▶ _GOAL OF THE EXERCISE_
The required result is every line of the records that includes "sottodomini".

··· THE RECORDS ···

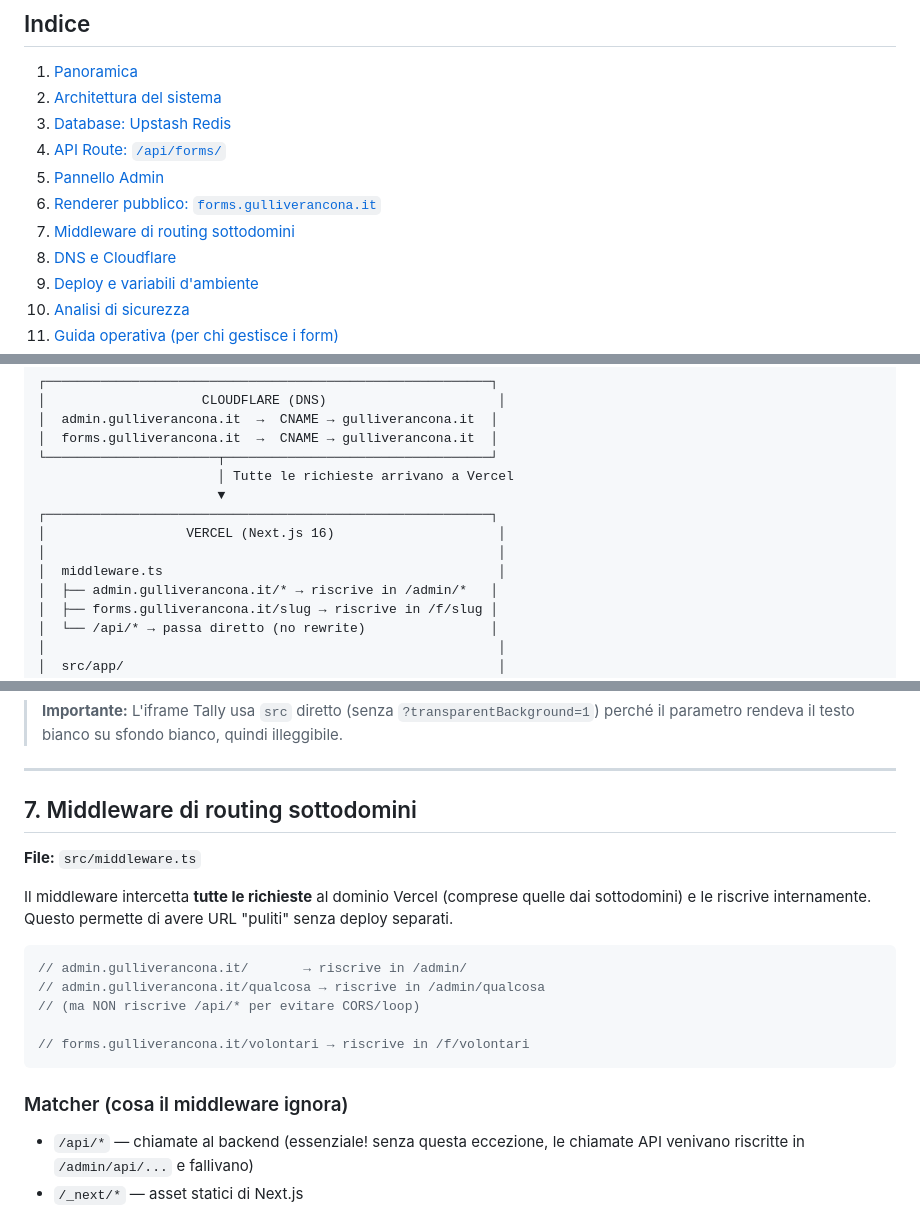
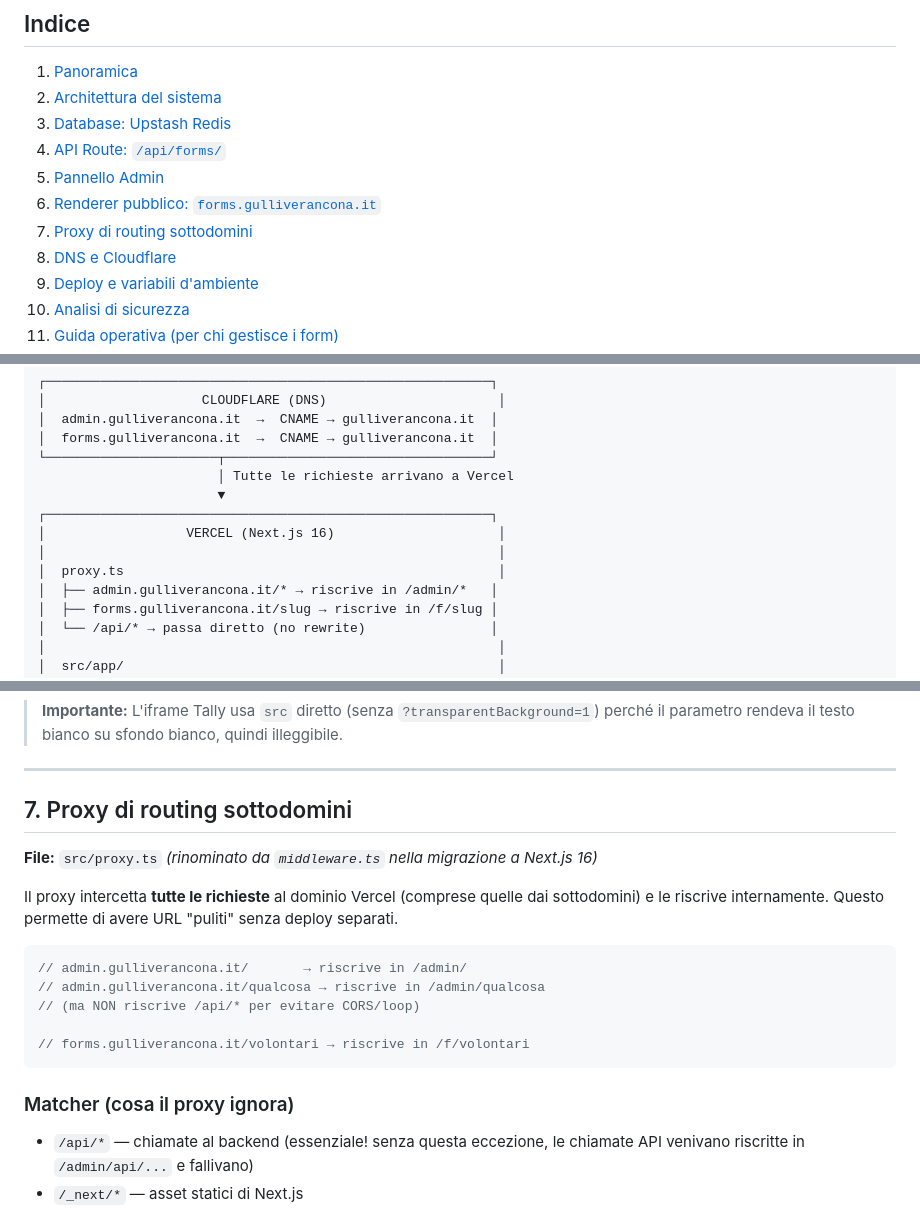
Before and after one commit to rappresentantigullivering/gweb2026, a Markdown page: FORM_SYSTEM.md, 3 parts joined by grey strips. Rendered like a GitHub page.

Commit message:
docs: update FORM_SYSTEM.md — middleware.ts → proxy.ts (Next.js 16)

````diff
--- a/FORM_SYSTEM.md
+++ b/FORM_SYSTEM.md
@@ -12,7 +12,7 @@
 4. [API Route: `/api/forms/`](#4-api-route-apiforms)
 5. [Pannello Admin](#5-pannello-admin)
 6. [Renderer pubblico: `forms.gulliverancona.it`](#6-renderer-pubblico-formsgulliverancona-it)
-7. [Middleware di routing sottodomini](#7-middleware-di-routing-sottodomini)
+7. [Proxy di routing sottodomini](#7-proxy-di-routing-sottodomini)
 8. [DNS e Cloudflare](#8-dns-e-cloudflare)
 9. [Deploy e variabili d'ambiente](#9-deploy-e-variabili-dambiente)
 10. [Analisi di sicurezza](#10-analisi-di-sicurezza)
@@ -63,7 +63,7 @@ Tutto **senza build, senza deploy, in tempo reale**.
 ┌─────────────────────────────────────────────────────────┐
 │                  VERCEL (Next.js 16)                     │
 │                                                          │
-│  middleware.ts                                           │
+│  proxy.ts                                                │
 │  ├── admin.gulliverancona.it/* → riscrive in /admin/*   │
 │  ├── forms.gulliverancona.it/slug → riscrive in /f/slug │
 │  └── /api/* → passa diretto (no rewrite)                │
@@ -190,11 +190,11 @@ Questa è una **Server Component dinamica** (non cached): ad ogni visita dello s
 
 ---
 
-## 7. Middleware di routing sottodomini
+## 7. Proxy di routing sottodomini
 
-**File:** `src/middleware.ts`
+**File:** `src/proxy.ts` *(rinominato da `middleware.ts` nella migrazione a Next.js 16)*
 
-Il middleware intercetta **tutte le richieste** al dominio Vercel (comprese quelle dai sottodomini) e le riscrive internamente. Questo permette di avere URL "puliti" senza deploy separati.
+Il proxy intercetta **tutte le richieste** al dominio Vercel (comprese quelle dai sottodomini) e le riscrive internamente. Questo permette di avere URL "puliti" senza deploy separati.
 
 ```typescript
 // admin.gulliverancona.it/       → riscrive in /admin/
@@ -204,7 +204,7 @@ Il middleware intercetta **tutte le richieste** al dominio Vercel (comprese quel
 // forms.gulliverancona.it/volontari → riscrive in /f/volontari
 ```
 
-### Matcher (cosa il middleware ignora)
+### Matcher (cosa il proxy ignora)
 - `/api/*` — chiamate al backend (essenziale! senza questa eccezione, le chiamate API venivano riscritte in `/admin/api/...` e fallivano)
 - `/_next/*` — asset statici di Next.js
 - File con estensioni: `.png`, `.svg`, `.ico`, `.webmanifest`, `.json`, ecc.
````
Also changed, not shown: other parts of FORM_SYSTEM.md (+2 -2 lines).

···

▶ _COMPLETED EXERCISE_
-7. [Middleware di routing sottodomini](#7-middleware-di-routing-sottodomini)
+7. [Proxy di routing sottodomini](#7-proxy-di-routing-sottodomini)
-## 7. Middleware di routing sottodomini
+## 7. Proxy di routing sottodomini
-Il middleware intercetta **tutte le richieste** al dominio Vercel (comprese quelle dai sottodomini) e le riscrive internamente. Questo permette di avere URL "puliti" senza deploy separati.
+Il proxy intercetta **tutte le richieste** al dominio Vercel (comprese quelle dai sottodomini) e le riscrive internamente. Questo permette di avere URL "puliti" senza deploy separati.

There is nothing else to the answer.